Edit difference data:
▽
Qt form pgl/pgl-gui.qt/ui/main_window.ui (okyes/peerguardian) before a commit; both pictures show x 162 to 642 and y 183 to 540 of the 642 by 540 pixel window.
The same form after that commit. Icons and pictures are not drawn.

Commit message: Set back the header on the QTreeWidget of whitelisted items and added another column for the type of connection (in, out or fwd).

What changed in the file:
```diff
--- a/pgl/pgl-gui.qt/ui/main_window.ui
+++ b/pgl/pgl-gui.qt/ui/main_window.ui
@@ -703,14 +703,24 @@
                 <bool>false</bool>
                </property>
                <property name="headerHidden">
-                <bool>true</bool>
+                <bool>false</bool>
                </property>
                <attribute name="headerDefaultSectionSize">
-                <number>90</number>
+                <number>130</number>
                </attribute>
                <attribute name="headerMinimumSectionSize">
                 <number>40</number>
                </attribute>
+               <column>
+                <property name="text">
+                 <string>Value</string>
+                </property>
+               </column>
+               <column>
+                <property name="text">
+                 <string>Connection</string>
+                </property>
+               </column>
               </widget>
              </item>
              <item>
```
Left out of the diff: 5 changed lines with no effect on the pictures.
△
PROBLEM DESCRIPTION –
Looking at the records above, please work out how many lines contain "bool" and state only that number.

RESPONSE AREA –
3